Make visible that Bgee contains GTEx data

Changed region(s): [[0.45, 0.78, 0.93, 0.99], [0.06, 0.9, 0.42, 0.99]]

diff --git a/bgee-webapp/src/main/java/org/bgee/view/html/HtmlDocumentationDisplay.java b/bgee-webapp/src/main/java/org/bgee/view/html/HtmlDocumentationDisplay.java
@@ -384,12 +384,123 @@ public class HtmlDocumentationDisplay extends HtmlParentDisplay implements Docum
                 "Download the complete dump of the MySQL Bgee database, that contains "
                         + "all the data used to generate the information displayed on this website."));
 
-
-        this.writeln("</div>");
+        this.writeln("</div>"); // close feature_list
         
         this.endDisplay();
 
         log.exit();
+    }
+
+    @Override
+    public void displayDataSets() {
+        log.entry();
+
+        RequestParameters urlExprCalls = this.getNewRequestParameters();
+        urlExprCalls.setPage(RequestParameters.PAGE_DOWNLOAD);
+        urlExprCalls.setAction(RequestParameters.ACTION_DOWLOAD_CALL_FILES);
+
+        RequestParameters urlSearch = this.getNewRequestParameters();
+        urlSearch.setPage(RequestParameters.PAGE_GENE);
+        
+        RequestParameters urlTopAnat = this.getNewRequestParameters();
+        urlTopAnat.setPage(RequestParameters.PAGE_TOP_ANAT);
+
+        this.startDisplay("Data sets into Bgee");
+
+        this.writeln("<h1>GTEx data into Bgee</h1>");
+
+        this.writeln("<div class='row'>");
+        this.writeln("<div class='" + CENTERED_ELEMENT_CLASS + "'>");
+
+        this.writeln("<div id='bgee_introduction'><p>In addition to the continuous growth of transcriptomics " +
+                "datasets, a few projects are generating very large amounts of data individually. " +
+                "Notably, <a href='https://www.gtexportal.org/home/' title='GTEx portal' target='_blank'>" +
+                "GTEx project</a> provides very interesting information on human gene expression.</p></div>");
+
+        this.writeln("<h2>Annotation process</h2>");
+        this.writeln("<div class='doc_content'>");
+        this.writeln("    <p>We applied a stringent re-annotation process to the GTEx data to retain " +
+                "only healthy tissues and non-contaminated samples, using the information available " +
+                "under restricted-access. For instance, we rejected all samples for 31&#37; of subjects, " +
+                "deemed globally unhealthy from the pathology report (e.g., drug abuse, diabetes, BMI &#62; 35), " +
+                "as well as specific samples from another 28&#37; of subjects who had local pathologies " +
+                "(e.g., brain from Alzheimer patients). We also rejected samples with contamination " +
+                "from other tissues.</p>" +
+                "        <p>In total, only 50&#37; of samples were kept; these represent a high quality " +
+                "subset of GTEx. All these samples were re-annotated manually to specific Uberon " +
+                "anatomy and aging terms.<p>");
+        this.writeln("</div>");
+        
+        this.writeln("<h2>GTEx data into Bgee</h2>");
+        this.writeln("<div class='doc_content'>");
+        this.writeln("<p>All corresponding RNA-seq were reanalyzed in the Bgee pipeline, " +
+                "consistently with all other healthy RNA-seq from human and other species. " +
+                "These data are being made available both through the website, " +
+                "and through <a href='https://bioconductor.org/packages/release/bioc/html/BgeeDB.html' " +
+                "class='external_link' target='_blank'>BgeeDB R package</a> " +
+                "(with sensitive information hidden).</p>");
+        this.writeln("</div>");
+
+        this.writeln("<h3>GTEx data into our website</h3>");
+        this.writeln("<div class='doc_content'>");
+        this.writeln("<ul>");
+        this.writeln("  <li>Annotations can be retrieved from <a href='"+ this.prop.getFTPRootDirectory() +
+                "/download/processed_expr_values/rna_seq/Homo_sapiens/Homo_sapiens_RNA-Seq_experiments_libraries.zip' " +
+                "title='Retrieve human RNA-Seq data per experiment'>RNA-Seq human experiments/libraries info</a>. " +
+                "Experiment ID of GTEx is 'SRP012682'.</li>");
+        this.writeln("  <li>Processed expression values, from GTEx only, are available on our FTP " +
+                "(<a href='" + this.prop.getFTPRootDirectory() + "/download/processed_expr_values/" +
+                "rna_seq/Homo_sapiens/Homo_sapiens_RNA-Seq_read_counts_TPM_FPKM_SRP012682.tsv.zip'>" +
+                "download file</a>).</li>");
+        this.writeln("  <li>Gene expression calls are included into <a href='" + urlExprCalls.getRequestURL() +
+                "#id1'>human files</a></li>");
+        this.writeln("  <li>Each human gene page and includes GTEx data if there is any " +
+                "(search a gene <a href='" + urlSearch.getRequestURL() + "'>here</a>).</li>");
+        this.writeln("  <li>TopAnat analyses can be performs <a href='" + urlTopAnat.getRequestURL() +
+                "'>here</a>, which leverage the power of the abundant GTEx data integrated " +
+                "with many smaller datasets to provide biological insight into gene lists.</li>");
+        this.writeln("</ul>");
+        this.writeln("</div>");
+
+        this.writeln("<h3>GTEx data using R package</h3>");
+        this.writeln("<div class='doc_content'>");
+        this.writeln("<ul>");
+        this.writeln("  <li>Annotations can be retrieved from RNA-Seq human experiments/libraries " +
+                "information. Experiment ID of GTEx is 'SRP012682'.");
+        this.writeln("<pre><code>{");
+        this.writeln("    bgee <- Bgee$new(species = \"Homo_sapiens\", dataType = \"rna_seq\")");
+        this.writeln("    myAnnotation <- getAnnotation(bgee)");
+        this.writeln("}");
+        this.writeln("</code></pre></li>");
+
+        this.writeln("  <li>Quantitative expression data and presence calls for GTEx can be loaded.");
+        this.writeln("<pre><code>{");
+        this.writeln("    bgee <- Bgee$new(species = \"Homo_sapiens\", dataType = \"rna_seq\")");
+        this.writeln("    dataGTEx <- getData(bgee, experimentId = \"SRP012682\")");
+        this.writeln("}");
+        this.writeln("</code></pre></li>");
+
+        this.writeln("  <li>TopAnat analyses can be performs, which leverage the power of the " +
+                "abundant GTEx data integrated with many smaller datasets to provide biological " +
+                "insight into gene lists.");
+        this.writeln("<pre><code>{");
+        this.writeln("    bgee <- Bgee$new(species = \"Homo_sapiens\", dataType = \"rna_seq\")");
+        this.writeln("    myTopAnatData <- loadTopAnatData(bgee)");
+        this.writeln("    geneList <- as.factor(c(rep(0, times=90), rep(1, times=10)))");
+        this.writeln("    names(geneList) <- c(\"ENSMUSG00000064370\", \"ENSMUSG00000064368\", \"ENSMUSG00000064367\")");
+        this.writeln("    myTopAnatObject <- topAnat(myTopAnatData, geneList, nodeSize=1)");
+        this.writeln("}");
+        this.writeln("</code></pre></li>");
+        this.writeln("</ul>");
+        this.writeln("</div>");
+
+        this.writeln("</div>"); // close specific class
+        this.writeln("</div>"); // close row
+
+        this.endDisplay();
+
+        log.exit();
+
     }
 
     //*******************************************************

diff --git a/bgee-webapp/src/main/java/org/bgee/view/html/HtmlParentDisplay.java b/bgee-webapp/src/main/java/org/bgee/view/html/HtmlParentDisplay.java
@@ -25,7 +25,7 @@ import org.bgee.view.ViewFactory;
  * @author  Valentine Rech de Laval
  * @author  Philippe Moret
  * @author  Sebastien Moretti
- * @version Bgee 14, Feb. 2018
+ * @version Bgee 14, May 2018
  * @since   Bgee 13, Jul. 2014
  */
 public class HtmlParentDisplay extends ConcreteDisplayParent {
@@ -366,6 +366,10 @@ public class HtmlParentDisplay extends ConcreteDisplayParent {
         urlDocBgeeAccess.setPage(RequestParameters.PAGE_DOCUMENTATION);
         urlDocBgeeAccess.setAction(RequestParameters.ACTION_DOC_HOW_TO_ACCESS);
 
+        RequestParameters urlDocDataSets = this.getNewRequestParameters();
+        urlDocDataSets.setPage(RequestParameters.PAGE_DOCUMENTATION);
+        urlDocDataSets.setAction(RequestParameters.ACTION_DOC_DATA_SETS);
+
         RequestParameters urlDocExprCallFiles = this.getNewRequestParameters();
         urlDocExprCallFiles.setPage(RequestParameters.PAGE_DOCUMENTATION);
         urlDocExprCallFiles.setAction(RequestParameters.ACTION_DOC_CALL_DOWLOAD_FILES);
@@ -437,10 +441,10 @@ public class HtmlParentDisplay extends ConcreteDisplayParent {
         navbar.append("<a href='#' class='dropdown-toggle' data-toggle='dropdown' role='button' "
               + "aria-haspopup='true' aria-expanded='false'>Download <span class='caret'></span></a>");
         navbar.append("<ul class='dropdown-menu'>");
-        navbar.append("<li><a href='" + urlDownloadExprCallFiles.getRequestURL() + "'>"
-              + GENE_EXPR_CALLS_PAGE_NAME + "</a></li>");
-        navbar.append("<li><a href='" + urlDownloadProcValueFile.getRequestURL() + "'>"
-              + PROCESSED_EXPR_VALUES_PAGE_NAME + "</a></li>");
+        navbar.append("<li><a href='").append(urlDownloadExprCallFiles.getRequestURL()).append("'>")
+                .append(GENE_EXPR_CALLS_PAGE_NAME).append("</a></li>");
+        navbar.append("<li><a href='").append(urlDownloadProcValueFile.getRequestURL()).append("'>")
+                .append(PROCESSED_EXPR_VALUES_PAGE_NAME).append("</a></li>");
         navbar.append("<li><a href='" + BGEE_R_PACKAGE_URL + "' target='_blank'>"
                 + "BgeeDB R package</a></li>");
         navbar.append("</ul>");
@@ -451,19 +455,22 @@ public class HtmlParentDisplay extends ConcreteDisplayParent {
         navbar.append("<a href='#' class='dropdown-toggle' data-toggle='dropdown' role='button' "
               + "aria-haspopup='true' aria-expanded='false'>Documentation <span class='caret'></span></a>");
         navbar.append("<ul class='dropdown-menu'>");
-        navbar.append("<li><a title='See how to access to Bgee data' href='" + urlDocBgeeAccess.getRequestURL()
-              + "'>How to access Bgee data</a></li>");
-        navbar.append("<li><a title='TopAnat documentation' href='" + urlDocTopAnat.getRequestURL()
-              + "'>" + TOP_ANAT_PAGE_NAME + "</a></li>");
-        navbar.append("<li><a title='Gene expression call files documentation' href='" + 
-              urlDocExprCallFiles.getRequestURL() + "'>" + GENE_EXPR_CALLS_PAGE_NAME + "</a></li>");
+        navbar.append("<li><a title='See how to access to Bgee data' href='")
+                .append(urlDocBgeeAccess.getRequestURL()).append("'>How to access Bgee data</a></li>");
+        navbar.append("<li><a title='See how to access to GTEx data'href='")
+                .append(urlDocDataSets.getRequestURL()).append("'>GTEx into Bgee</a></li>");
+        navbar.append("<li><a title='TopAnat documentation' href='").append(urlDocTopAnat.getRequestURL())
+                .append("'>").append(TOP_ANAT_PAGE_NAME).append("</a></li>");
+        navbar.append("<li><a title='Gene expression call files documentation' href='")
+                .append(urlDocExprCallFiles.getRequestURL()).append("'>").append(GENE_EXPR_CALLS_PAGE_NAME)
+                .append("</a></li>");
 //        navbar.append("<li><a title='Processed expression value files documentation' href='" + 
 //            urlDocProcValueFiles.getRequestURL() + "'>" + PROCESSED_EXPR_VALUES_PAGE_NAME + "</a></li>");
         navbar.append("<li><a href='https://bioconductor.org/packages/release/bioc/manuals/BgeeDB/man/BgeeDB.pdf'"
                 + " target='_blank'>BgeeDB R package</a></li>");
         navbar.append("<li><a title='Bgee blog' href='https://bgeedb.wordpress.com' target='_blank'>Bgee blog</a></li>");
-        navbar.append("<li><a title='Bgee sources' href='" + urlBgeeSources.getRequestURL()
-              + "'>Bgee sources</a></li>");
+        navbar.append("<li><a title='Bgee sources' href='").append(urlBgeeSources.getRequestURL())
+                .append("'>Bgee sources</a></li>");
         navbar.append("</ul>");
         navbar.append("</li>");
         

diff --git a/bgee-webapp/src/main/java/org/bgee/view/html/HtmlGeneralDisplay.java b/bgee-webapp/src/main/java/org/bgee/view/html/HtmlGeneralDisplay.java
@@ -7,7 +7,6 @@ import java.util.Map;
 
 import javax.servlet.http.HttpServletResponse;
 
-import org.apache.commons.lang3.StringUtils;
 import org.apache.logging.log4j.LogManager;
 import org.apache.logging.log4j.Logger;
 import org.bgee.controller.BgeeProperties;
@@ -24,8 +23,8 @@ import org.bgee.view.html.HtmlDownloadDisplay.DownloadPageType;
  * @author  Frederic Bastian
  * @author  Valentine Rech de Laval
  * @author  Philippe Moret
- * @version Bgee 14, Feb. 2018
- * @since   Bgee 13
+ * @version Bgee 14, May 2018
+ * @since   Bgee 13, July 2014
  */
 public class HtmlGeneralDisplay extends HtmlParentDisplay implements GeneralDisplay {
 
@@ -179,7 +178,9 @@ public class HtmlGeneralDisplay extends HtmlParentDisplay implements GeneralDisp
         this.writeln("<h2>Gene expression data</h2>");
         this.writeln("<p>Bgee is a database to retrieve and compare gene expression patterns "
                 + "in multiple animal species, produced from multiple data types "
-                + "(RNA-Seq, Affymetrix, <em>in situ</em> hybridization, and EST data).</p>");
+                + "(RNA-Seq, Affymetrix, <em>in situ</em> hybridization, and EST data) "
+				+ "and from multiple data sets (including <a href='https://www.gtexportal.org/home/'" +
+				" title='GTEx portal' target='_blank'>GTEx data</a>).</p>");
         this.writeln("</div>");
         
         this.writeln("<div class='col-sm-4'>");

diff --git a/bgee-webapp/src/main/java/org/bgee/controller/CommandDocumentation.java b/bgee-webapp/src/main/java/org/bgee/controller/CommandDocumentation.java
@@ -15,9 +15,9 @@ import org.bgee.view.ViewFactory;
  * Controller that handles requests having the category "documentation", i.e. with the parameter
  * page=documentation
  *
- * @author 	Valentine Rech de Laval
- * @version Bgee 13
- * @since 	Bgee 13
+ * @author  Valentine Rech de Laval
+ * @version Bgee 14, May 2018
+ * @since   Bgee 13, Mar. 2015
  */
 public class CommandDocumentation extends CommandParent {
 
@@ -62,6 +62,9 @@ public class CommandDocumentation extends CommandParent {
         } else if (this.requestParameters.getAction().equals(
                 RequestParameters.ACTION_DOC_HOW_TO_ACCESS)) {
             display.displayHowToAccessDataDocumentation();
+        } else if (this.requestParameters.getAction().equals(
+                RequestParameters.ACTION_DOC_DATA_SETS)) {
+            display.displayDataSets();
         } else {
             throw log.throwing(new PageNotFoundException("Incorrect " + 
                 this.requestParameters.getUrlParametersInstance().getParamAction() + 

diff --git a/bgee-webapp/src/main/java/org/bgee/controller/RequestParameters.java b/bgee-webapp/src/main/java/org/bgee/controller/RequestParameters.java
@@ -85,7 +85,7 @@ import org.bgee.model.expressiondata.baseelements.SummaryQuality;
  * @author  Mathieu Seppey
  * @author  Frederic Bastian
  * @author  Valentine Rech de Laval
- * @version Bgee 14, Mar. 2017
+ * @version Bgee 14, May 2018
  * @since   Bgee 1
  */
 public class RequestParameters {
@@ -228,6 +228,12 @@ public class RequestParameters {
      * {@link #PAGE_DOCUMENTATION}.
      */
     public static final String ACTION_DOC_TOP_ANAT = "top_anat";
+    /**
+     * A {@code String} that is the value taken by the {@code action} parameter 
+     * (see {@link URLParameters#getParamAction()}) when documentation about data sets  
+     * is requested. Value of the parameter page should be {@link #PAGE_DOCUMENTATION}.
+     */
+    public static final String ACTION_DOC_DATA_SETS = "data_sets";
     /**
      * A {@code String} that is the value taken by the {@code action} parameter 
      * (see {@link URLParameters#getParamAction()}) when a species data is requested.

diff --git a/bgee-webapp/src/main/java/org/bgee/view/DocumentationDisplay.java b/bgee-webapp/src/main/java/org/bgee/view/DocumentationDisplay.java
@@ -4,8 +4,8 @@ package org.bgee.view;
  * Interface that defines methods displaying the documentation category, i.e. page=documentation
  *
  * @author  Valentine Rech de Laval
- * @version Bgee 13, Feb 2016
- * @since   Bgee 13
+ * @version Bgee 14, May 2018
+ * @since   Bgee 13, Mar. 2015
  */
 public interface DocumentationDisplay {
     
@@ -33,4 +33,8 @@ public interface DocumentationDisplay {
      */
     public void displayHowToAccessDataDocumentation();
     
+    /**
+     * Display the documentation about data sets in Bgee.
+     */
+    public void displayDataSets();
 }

....................

Of the lines above, count those containing the word "setPage", and give the number by itself.

6